Yes, we have left no sense of decency. From Indiana, we find this story about parents of disabled children who can't receive state aid for their disabled children:
Indiana's budget crunch has become so severe that some state workers have suggested leaving severely disabled people at homeless shelters if they can't be cared for at home, parents and advocates said.
They said workers at Indiana's Bureau of Developmental Disabilities Services have told parents that's one option they have when families can no longer care for children at home and haven't received Medicaid waivers that pay for services that support disabled children living independently.
Viva l'austerity! Here's one example of someone that was encouraged to go to a homeless shelter (italics mine):
The pressure is being felt elsewhere, too. Daunna Minnich of Bloomington said Indiana Department of Education funding for residential treatment for her 18-year-old daughter, Sabrina, is due to run out Sunday.
Officials at Damar Services Inc. of Indianapolis have told Minnich that unless she takes Sabrina home to Bloomington, the agency will take her to a homeless shelter.
Minnich said Sabrina, who's bipolar and has anxiety attacks, has attempted suicide, run away during home visits and threatened her older sister. She said bringing Sabrina home isn't a viable option, and the two group home placements that BDDS offered weren't appropriate for Sabrina's needs.
"I don't want to see the state of Indiana hasten her demise by putting her in a one-size-fits-all solution that will drive her to desperate acts," Minnich said.
Because it's really all about the young people:
Kim Dodson, associate executive director of The Arc of Indiana advocacy group, speculated the suggestions result from frustration among BDDS staff. Families have become more outspoken in complaining about waiting for waivers -- waiting lists had more than 20,000 names last month -- and upset that Family and Social Services has reduced services as Gov. Mitch Daniels has cut its budget. The Arc says cuts since July have eliminated 2,000 waiver slots.

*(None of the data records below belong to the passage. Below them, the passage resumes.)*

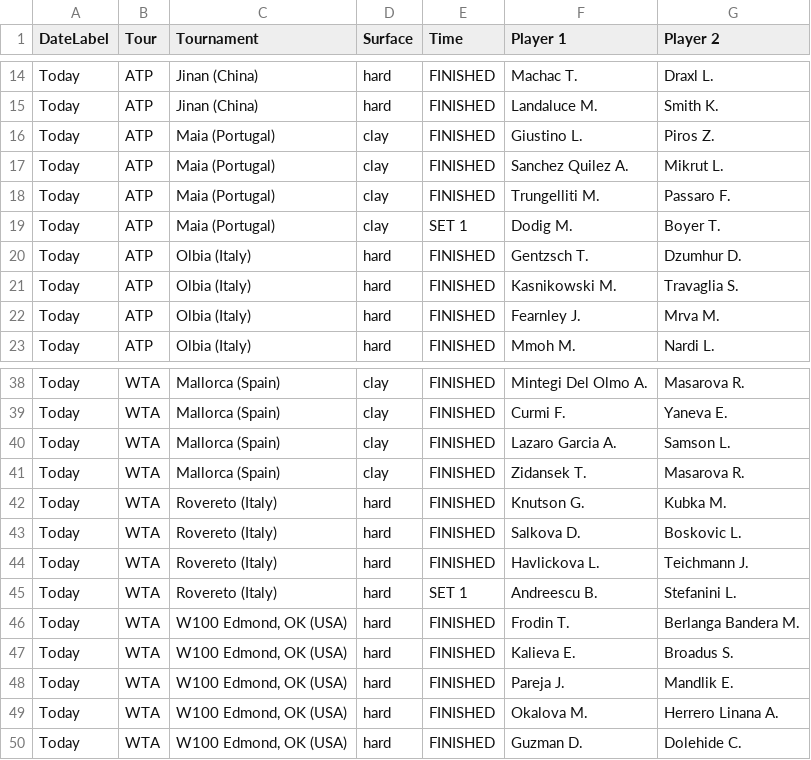
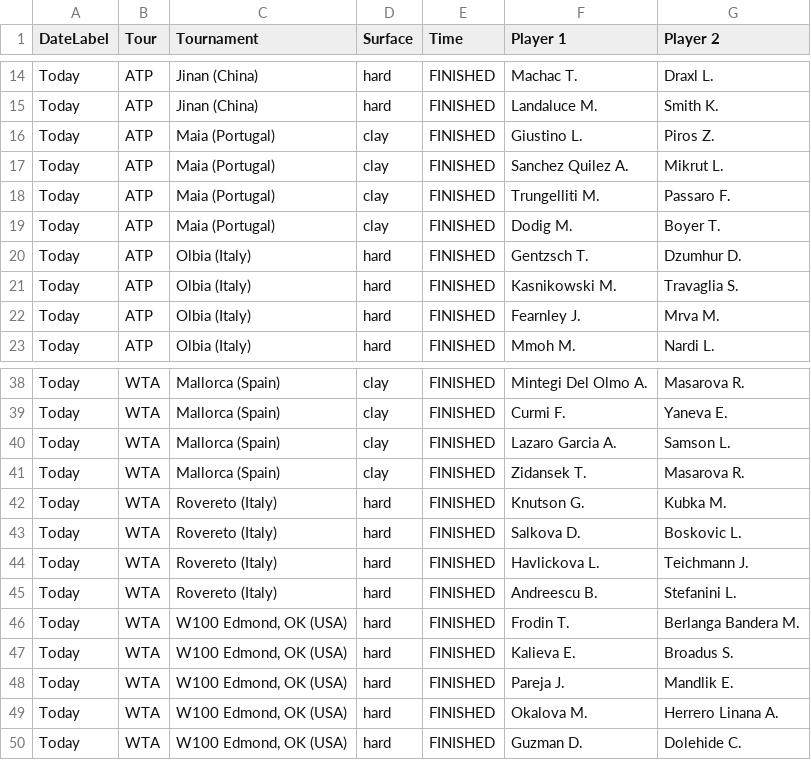
Before and after one commit to rajnakviliam/tennis-surface-elo, a CSV file: flashscore_matches.csv, drawn as a sheet; only a part is shown, gaps mark what is left out; the diff covers the shown part only.

```diff
--- a/flashscore_matches.csv
+++ b/flashscore_matches.csv
@@ -18,3 +18,3 @@ Today;ATP;Maia (Portugal);clay;FINISHED;Sanchez Quilez A.;Mikrut L.
 Today;ATP;Maia (Portugal);clay;FINISHED;Trungelliti M.;Passaro F.
-Today;ATP;Maia (Portugal);clay;SET 1;Dodig M.;Boyer T.
+Today;ATP;Maia (Portugal);clay;FINISHED;Dodig M.;Boyer T.
 Today;ATP;Olbia (Italy);hard;FINISHED;Gentzsch T.;Dzumhur D.
@@ -44,3 +44,3 @@ Today;WTA;Rovereto (Italy);hard;FINISHED;Salkova D.;Boskovic L.
 Today;WTA;Rovereto (Italy);hard;FINISHED;Havlickova L.;Teichmann J.
-Today;WTA;Rovereto (Italy);hard;SET 1;Andreescu B.;Stefanini L.
+Today;WTA;Rovereto (Italy);hard;FINISHED;Andreescu B.;Stefanini L.
 Today;WTA;W100 Edmond, OK (USA);hard;FINISHED;Frodin T.;Berlanga Bandera M.
```
Also changed, not shown: 10 added rows, 2 removed rows and 18 edited cells elsewhere in this file.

Kids. Or budgets. Same thing.
A humane nation--not one enthralled to "robust Christianity"--would not ever place its needy in a situation like this. Yet we are simultaneously told two things:
1) The federal government shouldn't run deficits due to fears of inflation, even though investors are buying negative interest bonds.
2) Even if we could run deficits, we wouldn't know how to spend the money fast enough.
Well, regarding #2, I have an idea....
Indiana is so far behind the times: here in Florida, the disabled go straight from the E.R. to the streets, IV drips & all.
The negative interest-rate bonds are actually a sign of inflationary expectations, as the bonds are inflation protected.